miss v said...

i also suck at agar. my first attempt with it turned into something so solid i could have paved my driveway with it. but at least yours was still edible! :)

Susan G said...

I think I have read that 1 tsp. powder = 1 Tblsp. flakes. But I have not tried it myself, so I can't vouch.

ChocolateCoveredVegan said...

I love agar, but I've only used it in pudding recipes. But taste is most important :o)

Celine said...

I'm with Susan G. 1 t powder for 1 T of flakes, and it's always worked fine.

Joanna said...

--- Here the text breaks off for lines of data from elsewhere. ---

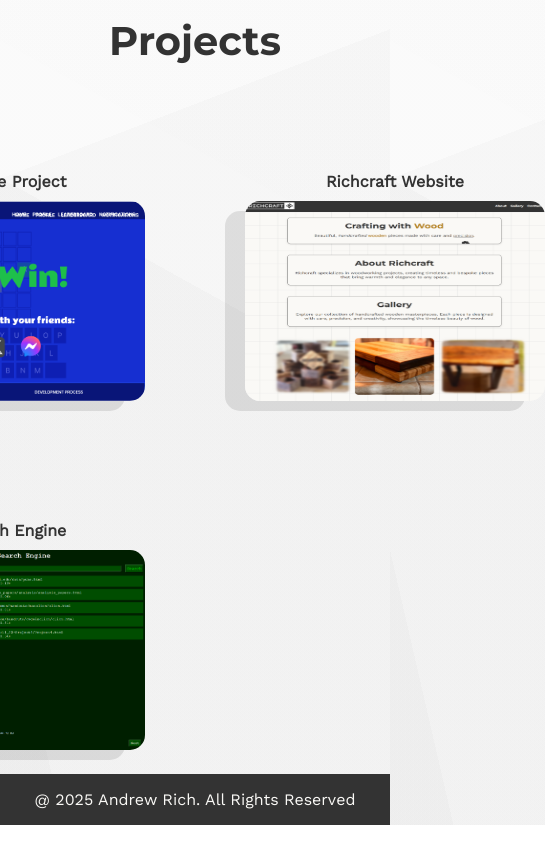
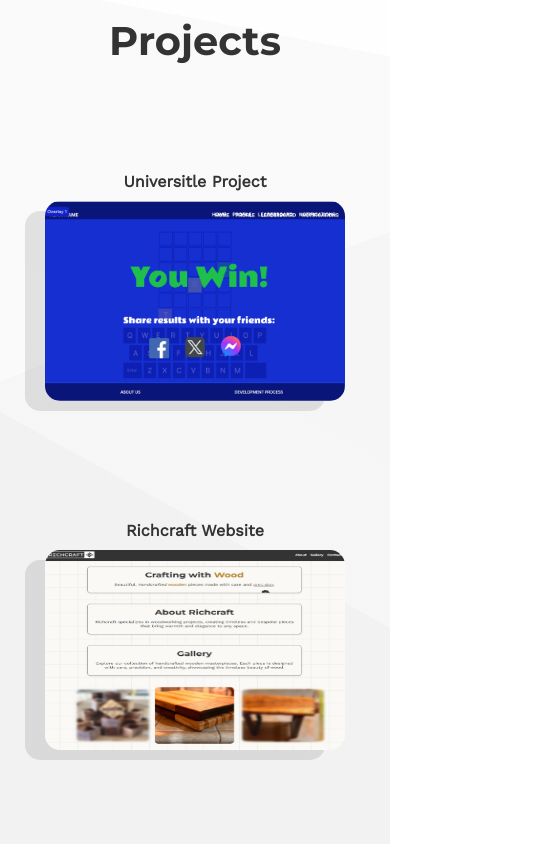
Before and after one commit to AndrewRich10/AndrewPortfolio, a React (Vite) app: page / in a window 390 px wide. Shown: the part 920-1764 px from the top of the page, 545 px wide, since content can reach past the window. Built offline with nearby package versions, Linux system fonts and the light colour scheme.

Commit message:
Mobile bug

```diff
--- a/src/index.css
+++ b/src/index.css
@@ -201,6 +201,11 @@ header h1 {
     grid-template-columns: repeat(2, 1fr); /* Change to 2 columns */
   }
 }
+@media (max-width: 720px) {
+  .project {
+    grid-template-columns: repeat(1, 1fr); /* Change to 2 columns */
+  }
+}
 
 @keyframes fadeInUp {
   0% {
```
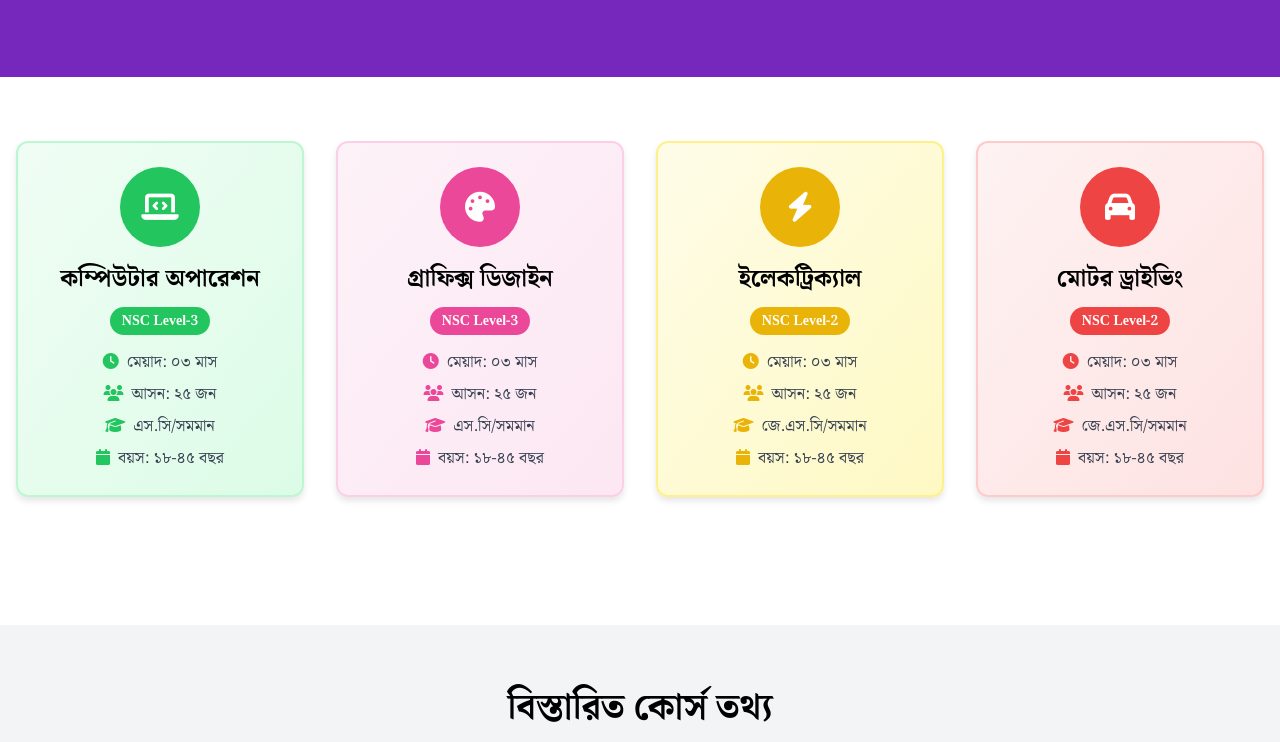
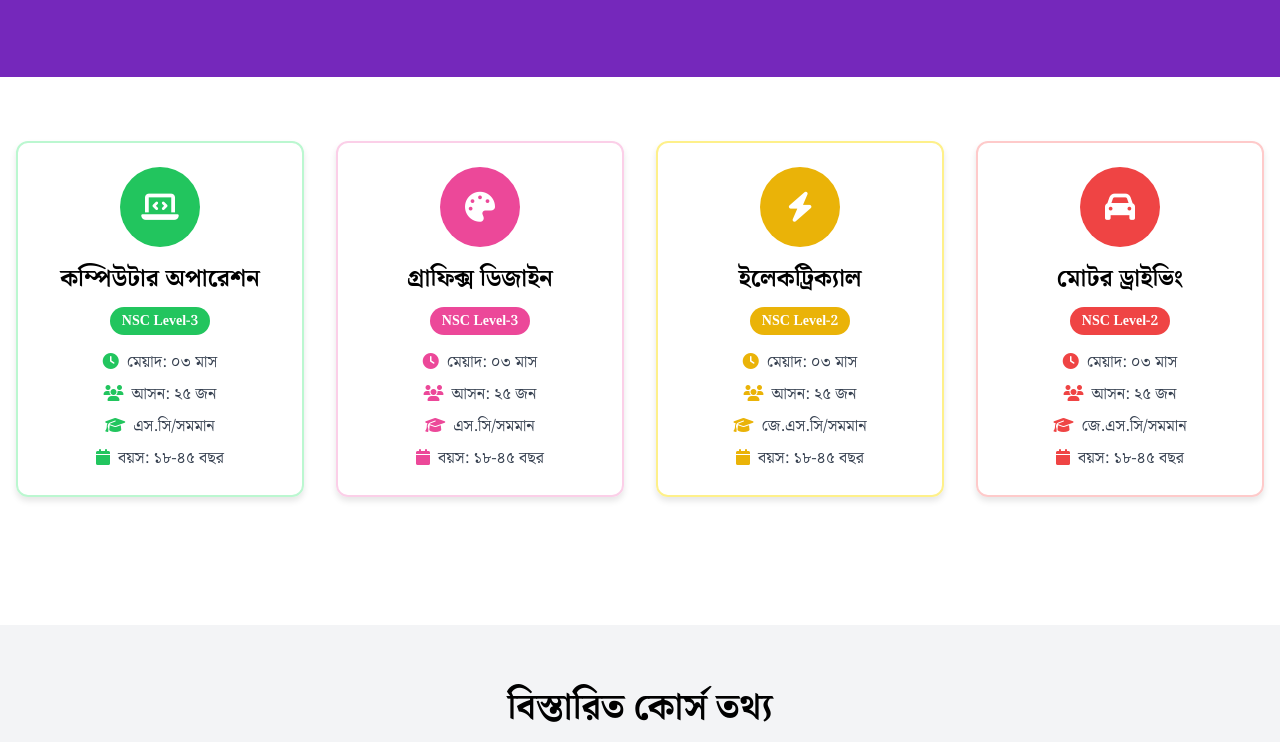
Before and after one commit to Subroto112001/ttcpirganj, a plain HTML site: page course.html in a window 1280 px wide. Shown: the part 347-1089 px from the top of the page. Drawn offline with nearby package versions, Linux system fonts and the light colour scheme.

Commit message:
json update

```diff
--- a/assets/js/script.js
+++ b/assets/js/script.js
@@ -138,7 +138,7 @@ const translations = {
     fac_4: "সরকারি সার্টিফিকেট প্রদান",
     fac_5: "কর্মসংস্থানের সুযোগ",
     download_form: "আবেদন ফর্ম ডাউনলোড করুন",
-    mgmt_title: "আমাদের ব্যবস্থাপনা",
+    mgmt_title: "ব্যবস্থাপনা",
     p_name: "মোঃ জিয়া উদ্দিন",
     p_role: "প্রিন্সিপাল",
     p_phone: "০১৭১৩-৪১২৫৯৯",
@@ -275,7 +275,7 @@ const translations = {
     fac_4: "Government Certificate Provided",
     fac_5: "Employment Opportunities",
     download_form: "Download Application Form",
-    mgmt_title: "Our Management",
+    mgmt_title: "Management",
     p_name: "Md. Zia Uddin",
     p_role: "Principal",
     p_phone: "01713-412599",
--- a/course.html
+++ b/course.html
@@ -7,12 +7,12 @@
     <title data-i18n="page_title">কোর্স সমূহ - কারিগরি প্রশিক্ষণ কেন্দ্র, পীরগঞ্জ</title>
     <script src="https://cdn.tailwindcss.com"></script>
     <link rel="stylesheet" href="https://cdnjs.cloudflare.com/ajax/libs/font-awesome/6.5.1/css/all.min.css">
-   <link rel="stylesheet" href="./assets/css/pages/course.css">
+    <link rel="stylesheet" href="./assets/css/pages/course.css">
 </head>
 
 <body class="bg-gray-50">
-<!-- dynamic header -->
-<div id="header-placeholder"></div>
+    <!-- dynamic header -->
+    <div id="header-placeholder"></div>
 
     <main>
         <!-- Hero -->
@@ -28,8 +28,7 @@
         <section id="courses" class="py-16 bg-white">
             <div class="container mx-auto px-4">
                 <div class="grid md:grid-cols-2 lg:grid-cols-4 gap-8 mb-16">
-                    <div
-                        class="course-card relative bg-gradient-to-br from-green-50 to-green-100 rounded-xl p-6 card-hover border-2 border-green-200">
+                    <div class="course-card relative  rounded-xl p-6 card-hover border-2 border-green-200">
                         <div class="text-center">
                             <div
                                 class="bg-green-500 w-20 h-20 rounded-full mx-auto mb-4 flex items-center justify-center">
@@ -51,8 +50,7 @@
                             </div>
                         </div>
                     </div>
-                    <div
-                        class="course-card relative bg-gradient-to-br from-pink-50 to-pink-100 rounded-xl p-6 card-hover border-2 border-pink-200">
+                    <div class="course-card relative  rounded-xl p-6 card-hover border-2 border-pink-200">
                         <div class="text-center">
                             <div
                                 class="bg-pink-500 w-20 h-20 rounded-full mx-auto mb-4 flex items-center justify-center">
@@ -74,8 +72,7 @@
                             </div>
                         </div>
                     </div>
-                    <div
-                        class="course-card relative bg-gradient-to-br from-yellow-50 to-yellow-100 rounded-xl p-6 card-hover border-2 border-yellow-200">
+                    <div class="course-card relative  rounded-xl p-6 card-hover border-2 border-yellow-200">
                         <div class="text-center">
                             <div
                                 class="bg-yellow-500 w-20 h-20 rounded-full mx-auto mb-4 flex items-center justify-center">
@@ -97,8 +94,7 @@
                             </div>
                         </div>
                     </div>
-                    <div
-                        class="course-card relative bg-gradient-to-br from-red-50 to-red-100 rounded-xl p-6 card-hover border-2 border-red-200">
+                    <div class="course-card relative  rounded-xl p-6 card-hover border-2 border-red-200">
                         <div class="text-center">
                             <div
                                 class="bg-red-500 w-20 h-20 rounded-full mx-auto mb-4 flex items-center justify-center">
@@ -330,8 +326,8 @@
         </section>
     </main>
 
-<!-- dynamic footer -->
-<div id="footer-placeholder"></div>
+    <!-- dynamic footer -->
+    <div id="footer-placeholder"></div>
 
     <script src="./assets/js/pages/course.js"></script>
     <script src="./assets/js/loader.js"></script>
```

oh geez. i give you credit for even attempting this recipe!!! i've never made my own cheese before. i've actually never even eaten it either!!! i wouldn't know how it's supposed to taste haha

Urban Vegan said...

It looks good, even though you say it was a failure. Go to my blog--I just did an agar post--and there's a link to my Agar Basics post.

And remember, an apple will never taste like an orange. Vegan cheese s different than regular cheese, and you have to enjoy it for what it is...how Zen, right?

zerbert said...

I've made these cheeses several times and I use 1 1/2 tablespoons of agar powder (the amount it recommends in the book) and it works fine. One time mine came out spreadable. It was because it wasn't blended enough. I find that if I blend all the other ingredients well (especially the cashews) BEFORE I put in the agar liquid, it blends better and tends to come out smoother. I love the way these cheeses taste on crackers!

funwithyourfood said...

Agar is just hard for me too... for me, it's a partice makes perfect thing. also i use powdered agar b/c it's suppose to form better than flakes... those are the only tips I have

Teddy

kittee said...

you just followed bad advise is all! you need 1/3 the amount of powder as flakes..

so if a recipe calls for 1 tablespoon of flakes, use 1 teaspoon of powder (1 tablespoon equals three teaspoons).

xo
kittee

/////HELL/O said...

oh my god, i just used agar in a dessert recipe with very sad results!! i'm not sure WHAT went wrong. it was the rhubarb tart in "vegan desserts" which tastes amazing but never set up.... maybe i'll just try more agar?